Jesus Luzardo is a pitcher who can anchor a fantasy staff. That is because he features a fastball whose velocity ranks in the 90th percentile in baseball and has 4.7 inches of horizontal break. Opposing hitters managed only a .230 batting average and .381 slugging percentage against his fastball. Throw in a slider that produced a 51.8% Whiff% and 52.7% K%, and it is easy to understand why Luzardo had a 10.5 K/9 rate last season. Keeping him from being ranked higher is the fact that he has a tough time commanding his pitches, leading to a 3.78 K/BB rate and 1.220 WHIP in 2023.
Ready to Move Up the Rankings
It is only a matter of time before Christian Encarnacion-Strand moves into the top 50 of future dynasty rankings. Encarnacion-Strand played in only 63 games for Cincinnati last season but managed to hit 13 homers and drive in 37 runs. That is a 33-95 162-game pace.
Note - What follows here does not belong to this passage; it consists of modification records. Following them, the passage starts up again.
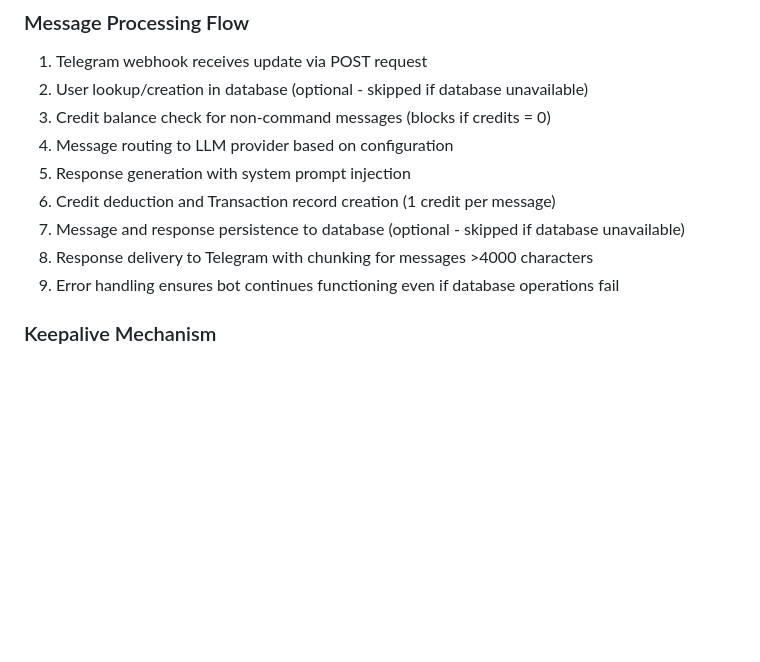
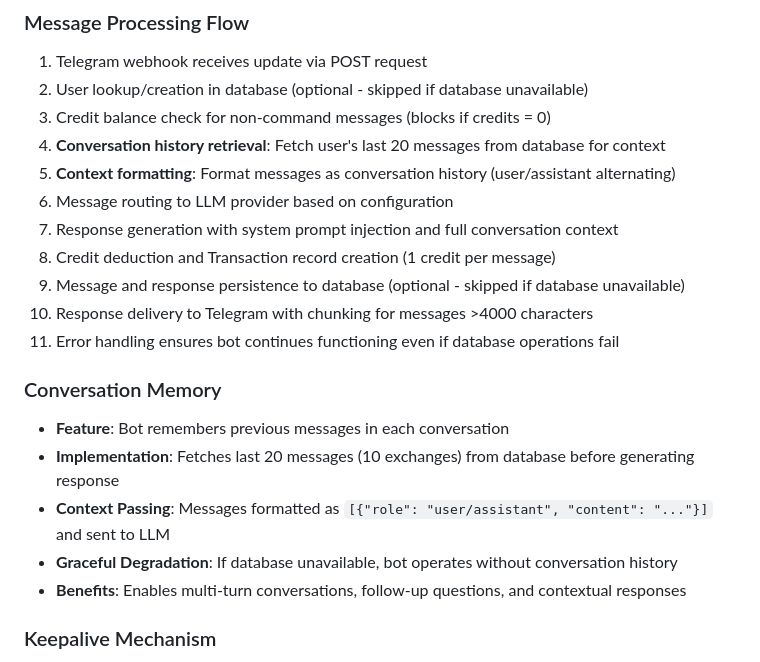
Before and after one commit to d3soxyephedrine/Tgbotcogvideo, a Markdown page: replit.md, the part around the change. Drawn GitHub-style; blank space fills up the shorter version.

Commit message:
Improve bot's ability to remember and respond to past conversations
Add conversation history retrieval to provide LLM with context, enabling multi-turn conversations. Fetch last 20 messages from database, format as conversation history, and pass to LLM provider.

Replit-Commit-Author: Agent
Replit-Commit-Session-Id: 5f7b7b24-1b77-436d-9a53-e4fa44025651
Replit-Commit-Checkpoint-Type: full_checkpoint
Replit-Commit-Screenshot-Url: https://storage.googleapis.com/screenshot-production-us-central1/7f2bdea7-576b-4077-af48-0663d141d5ee/5f7b7b24-1b77-436d-9a53-e4fa44025651/Eq99eU3

```diff
--- a/replit.md
+++ b/replit.md
@@ -71,12 +71,21 @@ Preferred communication style: Simple, everyday language.
 1. Telegram webhook receives update via POST request
 2. User lookup/creation in database (optional - skipped if database unavailable)
 3. Credit balance check for non-command messages (blocks if credits = 0)
-4. Message routing to LLM provider based on configuration
-5. Response generation with system prompt injection
-6. Credit deduction and Transaction record creation (1 credit per message)
-7. Message and response persistence to database (optional - skipped if database unavailable)
-8. Response delivery to Telegram with chunking for messages >4000 characters
-9. Error handling ensures bot continues functioning even if database operations fail
+4. **Conversation history retrieval**: Fetch user's last 20 messages from database for context
+5. **Context formatting**: Format messages as conversation history (user/assistant alternating)
+6. Message routing to LLM provider based on configuration
+7. Response generation with system prompt injection and full conversation context
+8. Credit deduction and Transaction record creation (1 credit per message)
+9. Message and response persistence to database (optional - skipped if database unavailable)
+10. Response delivery to Telegram with chunking for messages >4000 characters
+11. Error handling ensures bot continues functioning even if database operations fail
+
+### Conversation Memory
+- **Feature**: Bot remembers previous messages in each conversation
+- **Implementation**: Fetches last 20 messages (10 exchanges) from database before generating response
+- **Context Passing**: Messages formatted as `[{"role": "user/assistant", "content": "..."}]` and sent to LLM
+- **Graceful Degradation**: If database unavailable, bot operates without conversation history
+- **Benefits**: Enables multi-turn conversations, follow-up questions, and contextual responses
 
 ### Keepalive Mechanism
 - **Purpose**: Prevents hosting platform from sleeping due to inactivity
```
He also slashed .270/.328/.477, showing that he can get on base and not just hit home runs. These are the MLB averages for Barrel%, Avg. EV, and Hard-Hit%: 6.9%, 88.4 mph, and 36.3%. For Encarnacion-Strand last season those numbers were 10.5%, 90.3 mph, and 48.4%. He plays in a hitter’s park and in a lineup that will offer him plenty of protection and RBI chances.
If You Don’t Care About Average…
When it comes to catchers, one of the only things I really care about is whether can they hit for average. Since they don’t play every day, a low batting average or OBP isn’t going to drag down my team too much. But if they can hit homers, that will help my team every week. That is why I really like Francisco Alvarez of the Mets. In only 382 at-bats last year, Alvarez smacked 25 homers and slugged .437 thanks to a barrel% that ranked in the 84th percentile and Hard-Hit% that was in the 72nd percentile. Alvarez had a 26% strikeout rate – a number that was close to his career rate in the minors. But he had a 13.6% walk rate in the minors and his power has always been there. At only 22 years old, he should be hitting a lot of homers for a lot of years.
Good, but Not Great
When it comes to Logan Gilbert, he is almost a better pitcher in real baseball than in fantasy baseball. There is not a team in the majors who wouldn’t want Gilbert in their rotation. But in fantasy baseball, he is a slightly above pitcher. He has a career 3.76 ERA and had a 3.73 ERA in 2023. His career K/9 ratio is 8.9, which is what his ratio was last season. Where Gilbert really helps your staff is in WHIP. He posted a 1.08 WHIP in 2023 and his career mark is 1.14. His low WHIP is due to a career 2.1 BB/9 rate and he had a career-best 1.7 BB/9 rate last season. If your league uses K/9 as a stat, that will ding Gilbert. If it uses just strikeouts, that helps his value as he throws a lot of innings, bringing almost a strikeout per inning while not allowing a lot of walks.
He’s Gilbert…But a Little Better
Justin Steele is a similar pitcher to Logan Gilbert, just a little better. The better part is shown in having a career 3.30 ERA, including a 3.06 ERA in 2023. Steele is also a little better in the strikeout department. His career rate is 9.3 K/9 and had a 9.1 rate last season. Where Steele doesn’t equal Gilbert is with his career WHIP (1.26) and BB/9 rate (2.9). But that is still a nice walk rate as it ranked in the 93rd percentile last season. Choosing between Gilbert and Steele comes down to what stat you like the most in a starter. For me, it is their strikeout rate, which thus gives the edge to Steele.
Come Back Next Week
Thanks for reading and come back again next week for Fantasy Baseball Dynasty Rankings: 75-51.
If you need to catch up, here are the previous rankings:
- Fantasy Baseball Dynasty Rankings: 300-201
- Fantasy Baseball Dynasty Rankings: 200-176
- Fantasy Baseball Dynasty Rankings: 175-151
- Fantasy Baseball Dynasty Rankings: 150-126
- Fantasy Baseball Dynasty Rankings: 125-101